Mintmarks throughout history
The first mintmarks were produced by the ancient Greeks and were known as Magistrate marks. At the time Magistrates were among the top-ranking government officers in Ancient Greece and were responsible for the production of coins. The magistrate mark symbolised the name of the magistrate who had overseen the production of that particular coin.
Proof of origin
The ancient Romans also used marks to determine from where a coin was produced, and mint marks were a regular feature of Roman coinage. Often these marks could be found at the bottom of the reverse side of a coin and contained three parts. The name and location of the mint and the workshop contained within the mint.
The importance of mintmarks for coin collectors
Certain collectors who display an interest in numismatic coins take particular interest in mintmarks. Sometimes it can make a huge difference in the value of a coin and knowing what makes certain mintmarks more collectable and where to locate them is part of what makes a coin collecting such an exciting pastime. A rare mintmark mark can add thousands to the value of a coin.
The Royal Mint has been responsible for minting coins

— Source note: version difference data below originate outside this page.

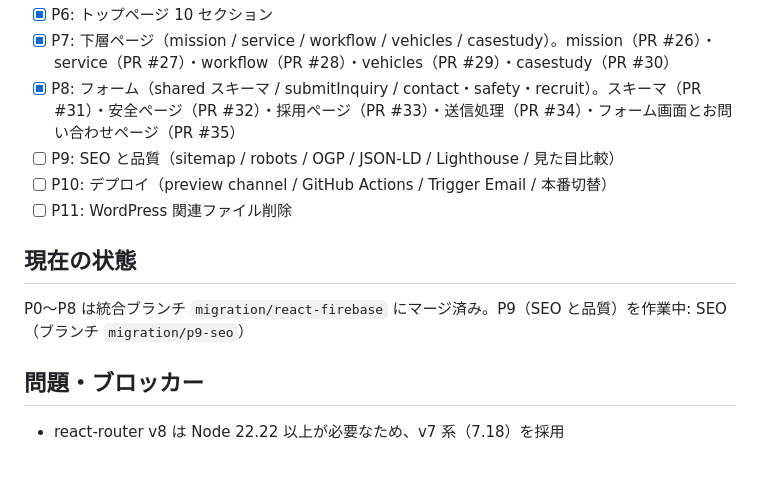
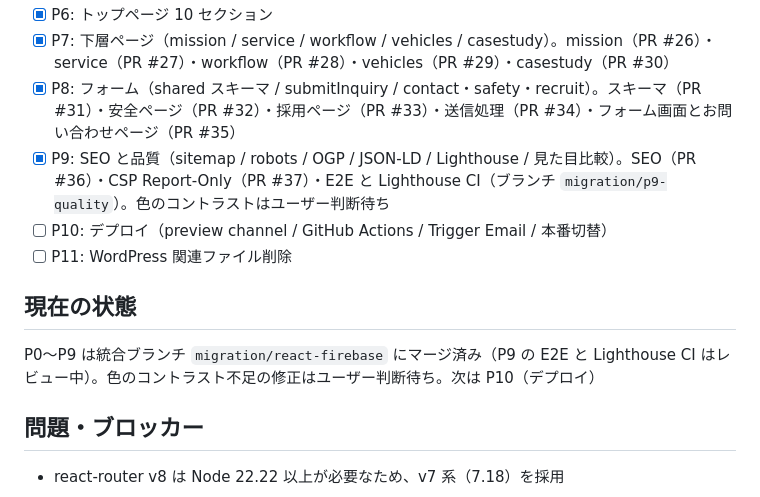
Before and after one commit to Nobusada416/willfrontier_wordpress, a Markdown page: docs/migration-progress.md, the part around the change. GitHub-like rendering; blank space fills up the shorter version.

Commit message:
docs: P9 の完了を記録する
Co-Authored-By: Claude Opus 5.5 <noreply@anthropic.com>

```diff
--- a/docs/migration-progress.md
+++ b/docs/migration-progress.md
@@ -14,13 +14,13 @@
 - [x] P6: トップページ 10 セクション
 - [x] P7: 下層ページ（mission / service / workflow / vehicles / casestudy）。mission（PR #26）・service（PR #27）・workflow（PR #28）・vehicles（PR #29）・casestudy（PR #30）
 - [x] P8: フォーム（shared スキーマ / submitInquiry / contact・safety・recruit）。スキーマ（PR #31）・安全ページ（PR #32）・採用ページ（PR #33）・送信処理（PR #34）・フォーム画面とお問い合わせページ（PR #35）
-- [ ] P9: SEO と品質（sitemap / robots / OGP / JSON-LD / Lighthouse / 見た目比較）
+- [x] P9: SEO と品質（sitemap / robots / OGP / JSON-LD / Lighthouse / 見た目比較）。SEO（PR #36）・CSP Report-Only（PR #37）・E2E と Lighthouse CI（ブランチ `migration/p9-quality`）。色のコントラストはユーザー判断待ち
 - [ ] P10: デプロイ（preview channel / GitHub Actions / Trigger Email / 本番切替）
 - [ ] P11: WordPress 関連ファイル削除
 
 ## 現在の状態
 
-P0〜P8 は統合ブランチ `migration/react-firebase` にマージ済み。P9（SEO と品質）を作業中: SEO（ブランチ `migration/p9-seo`）
+P0〜P9 は統合ブランチ `migration/react-firebase` にマージ済み（P9 の E2E と Lighthouse CI はレビュー中）。色のコントラスト不足の修正はユーザー判断待ち。次は P10（デプロイ）
 
 ## 問題・ブロッカー
 
```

in Britain since its original inception as the London Mint back in 886 AD. After operating from London until the 1960’s, it is now located in Llantrisant in South Wales. Several hundred years ago there were coins being minted in towns all over the UK. These Medieval mints tended to use pictures or small symbols to represent which particular-mint they came from.
What’s the story with modern coins?
One defining factor of the Royal Mint is that it doesn’t often use a mintmark for British coins. For example, gold Sovereigns that are minted in the UK feature no mintmark at all whereas sovereigns that have been minted in branch mints overseas all feature their own unique lettering to represent where they have been produced. For example, sovereigns minted in Sydney feature the letter S, Melbourne M, Perth P, Ottawa C and so forth.
Purchasing gold and silver coins through Physical gold
Physical Gold is one of the leading dealers of gold and silver in the UK. We offer investors the chance to invest in a wide range of gold and silver coins including our huge selection of gold Sovereigns. For more information or any additional advice on how to invest in gold and silver, please give us a call on 020 7060 9992.
Image Sources: Wikipedia